**Aim of the task**
Here is a block of records. Copy every line in it that includes "medications".

Dataset excerpts:

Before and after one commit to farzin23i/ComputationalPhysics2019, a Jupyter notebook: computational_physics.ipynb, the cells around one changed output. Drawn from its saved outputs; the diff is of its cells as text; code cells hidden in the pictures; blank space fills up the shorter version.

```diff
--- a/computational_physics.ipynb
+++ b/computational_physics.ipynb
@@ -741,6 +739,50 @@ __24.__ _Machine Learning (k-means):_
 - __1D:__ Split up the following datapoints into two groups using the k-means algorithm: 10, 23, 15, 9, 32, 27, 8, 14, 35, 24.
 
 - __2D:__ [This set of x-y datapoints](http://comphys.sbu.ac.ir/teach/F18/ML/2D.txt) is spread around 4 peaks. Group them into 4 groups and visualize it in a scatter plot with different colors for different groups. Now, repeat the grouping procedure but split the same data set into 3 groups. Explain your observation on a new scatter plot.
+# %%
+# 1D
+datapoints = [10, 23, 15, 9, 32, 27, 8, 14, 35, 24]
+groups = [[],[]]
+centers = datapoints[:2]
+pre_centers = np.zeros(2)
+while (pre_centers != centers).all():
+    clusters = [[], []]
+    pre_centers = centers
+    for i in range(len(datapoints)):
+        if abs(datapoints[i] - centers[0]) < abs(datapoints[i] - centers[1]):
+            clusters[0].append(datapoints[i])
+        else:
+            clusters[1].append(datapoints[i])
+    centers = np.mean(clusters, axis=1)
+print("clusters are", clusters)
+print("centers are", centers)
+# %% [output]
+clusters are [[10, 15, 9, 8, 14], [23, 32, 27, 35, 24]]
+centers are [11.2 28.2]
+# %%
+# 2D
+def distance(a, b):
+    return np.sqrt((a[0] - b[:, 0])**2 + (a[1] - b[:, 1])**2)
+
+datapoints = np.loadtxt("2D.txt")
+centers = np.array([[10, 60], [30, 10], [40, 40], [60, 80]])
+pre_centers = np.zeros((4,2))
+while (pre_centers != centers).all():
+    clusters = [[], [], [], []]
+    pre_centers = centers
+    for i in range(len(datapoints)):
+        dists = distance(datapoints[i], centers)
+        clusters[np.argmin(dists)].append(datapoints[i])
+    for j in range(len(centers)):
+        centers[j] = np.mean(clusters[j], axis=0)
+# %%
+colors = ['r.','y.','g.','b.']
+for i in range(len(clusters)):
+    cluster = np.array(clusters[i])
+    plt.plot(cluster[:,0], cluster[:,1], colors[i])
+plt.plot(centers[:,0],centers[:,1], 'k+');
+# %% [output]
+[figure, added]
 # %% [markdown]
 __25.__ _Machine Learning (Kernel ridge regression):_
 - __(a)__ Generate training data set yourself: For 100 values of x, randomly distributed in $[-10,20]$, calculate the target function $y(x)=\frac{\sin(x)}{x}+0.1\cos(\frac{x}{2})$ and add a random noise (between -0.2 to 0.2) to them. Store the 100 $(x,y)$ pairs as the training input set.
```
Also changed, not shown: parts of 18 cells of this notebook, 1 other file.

...

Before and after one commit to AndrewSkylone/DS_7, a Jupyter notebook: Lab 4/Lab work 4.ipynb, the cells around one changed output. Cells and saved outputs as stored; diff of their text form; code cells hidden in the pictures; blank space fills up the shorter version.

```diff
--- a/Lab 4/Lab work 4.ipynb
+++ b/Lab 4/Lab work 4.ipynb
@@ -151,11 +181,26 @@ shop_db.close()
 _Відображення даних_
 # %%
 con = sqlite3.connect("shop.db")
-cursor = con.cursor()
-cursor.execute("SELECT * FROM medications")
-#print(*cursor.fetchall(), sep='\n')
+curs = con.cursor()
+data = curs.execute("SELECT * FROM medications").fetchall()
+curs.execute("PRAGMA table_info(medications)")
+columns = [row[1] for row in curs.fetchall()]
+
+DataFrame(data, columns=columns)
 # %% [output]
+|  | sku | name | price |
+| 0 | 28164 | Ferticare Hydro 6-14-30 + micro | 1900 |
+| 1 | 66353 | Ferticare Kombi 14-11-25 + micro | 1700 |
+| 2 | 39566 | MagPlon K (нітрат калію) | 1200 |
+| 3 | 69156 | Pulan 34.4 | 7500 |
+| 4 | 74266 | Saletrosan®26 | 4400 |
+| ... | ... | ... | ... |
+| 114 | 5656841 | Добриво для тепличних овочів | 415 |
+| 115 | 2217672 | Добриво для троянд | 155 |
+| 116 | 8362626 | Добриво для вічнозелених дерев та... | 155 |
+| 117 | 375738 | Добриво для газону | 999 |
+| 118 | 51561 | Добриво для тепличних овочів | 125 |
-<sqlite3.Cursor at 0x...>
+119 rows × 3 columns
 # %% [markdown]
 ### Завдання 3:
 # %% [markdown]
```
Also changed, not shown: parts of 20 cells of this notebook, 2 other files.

--

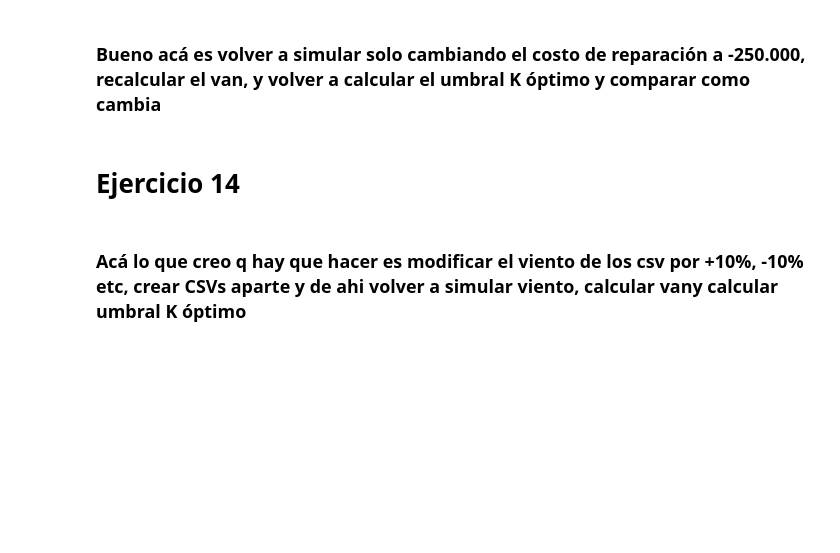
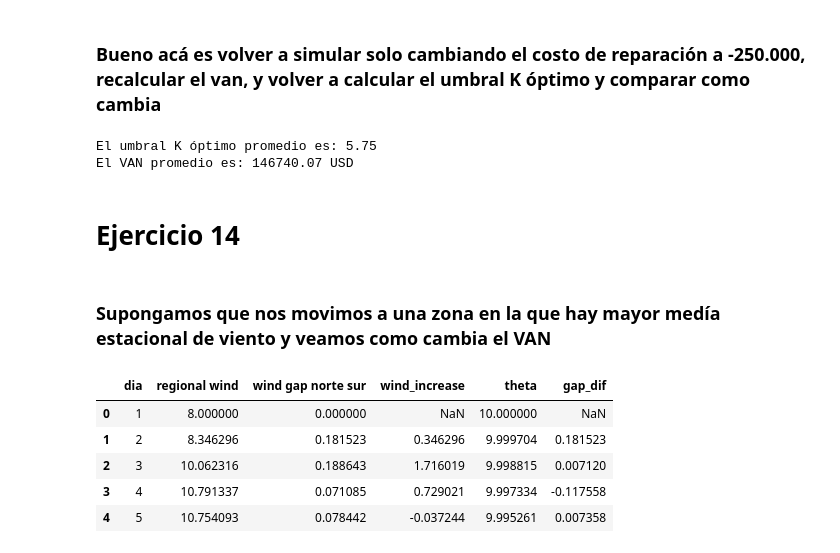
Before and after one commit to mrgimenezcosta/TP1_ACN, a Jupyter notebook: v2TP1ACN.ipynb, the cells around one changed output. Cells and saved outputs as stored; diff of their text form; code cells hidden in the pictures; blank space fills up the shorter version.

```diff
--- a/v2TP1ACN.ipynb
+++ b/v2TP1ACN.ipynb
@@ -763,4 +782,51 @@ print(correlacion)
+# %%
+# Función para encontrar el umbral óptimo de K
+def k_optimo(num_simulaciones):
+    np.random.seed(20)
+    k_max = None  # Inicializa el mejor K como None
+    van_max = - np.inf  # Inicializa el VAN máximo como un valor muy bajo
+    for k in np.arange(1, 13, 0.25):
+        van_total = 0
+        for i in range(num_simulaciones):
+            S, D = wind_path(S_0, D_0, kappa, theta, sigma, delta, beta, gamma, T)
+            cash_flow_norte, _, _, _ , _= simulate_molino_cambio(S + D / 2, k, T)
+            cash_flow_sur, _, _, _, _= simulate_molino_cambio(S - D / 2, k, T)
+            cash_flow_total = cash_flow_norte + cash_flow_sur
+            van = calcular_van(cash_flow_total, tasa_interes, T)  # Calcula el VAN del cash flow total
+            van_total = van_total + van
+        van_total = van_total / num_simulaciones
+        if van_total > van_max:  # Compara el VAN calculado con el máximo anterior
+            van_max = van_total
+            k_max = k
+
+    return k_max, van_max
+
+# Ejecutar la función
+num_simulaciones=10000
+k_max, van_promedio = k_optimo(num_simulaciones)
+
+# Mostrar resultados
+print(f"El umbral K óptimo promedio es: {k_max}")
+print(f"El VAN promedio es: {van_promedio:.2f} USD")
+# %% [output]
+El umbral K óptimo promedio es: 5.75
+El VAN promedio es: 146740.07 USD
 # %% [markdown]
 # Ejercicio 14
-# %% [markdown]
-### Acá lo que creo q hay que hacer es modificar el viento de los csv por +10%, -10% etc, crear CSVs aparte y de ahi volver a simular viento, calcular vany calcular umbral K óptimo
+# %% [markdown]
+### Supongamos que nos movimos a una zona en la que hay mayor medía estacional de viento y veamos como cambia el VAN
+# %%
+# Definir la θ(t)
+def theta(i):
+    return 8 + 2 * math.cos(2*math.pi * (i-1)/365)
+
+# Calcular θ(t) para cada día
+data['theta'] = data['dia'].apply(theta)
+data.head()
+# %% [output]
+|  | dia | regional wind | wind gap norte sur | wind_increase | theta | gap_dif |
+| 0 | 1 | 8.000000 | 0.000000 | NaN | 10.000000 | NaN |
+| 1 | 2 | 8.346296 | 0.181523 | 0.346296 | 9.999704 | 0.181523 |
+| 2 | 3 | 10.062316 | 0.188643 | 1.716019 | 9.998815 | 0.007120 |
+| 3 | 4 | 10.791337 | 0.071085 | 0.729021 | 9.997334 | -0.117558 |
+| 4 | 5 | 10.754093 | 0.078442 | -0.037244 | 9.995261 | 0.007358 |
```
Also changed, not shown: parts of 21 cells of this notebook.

**The answer**
-cursor.execute("SELECT * FROM medications")
+data = curs.execute("SELECT * FROM medications").fetchall()
+curs.execute("PRAGMA table_info(medications)")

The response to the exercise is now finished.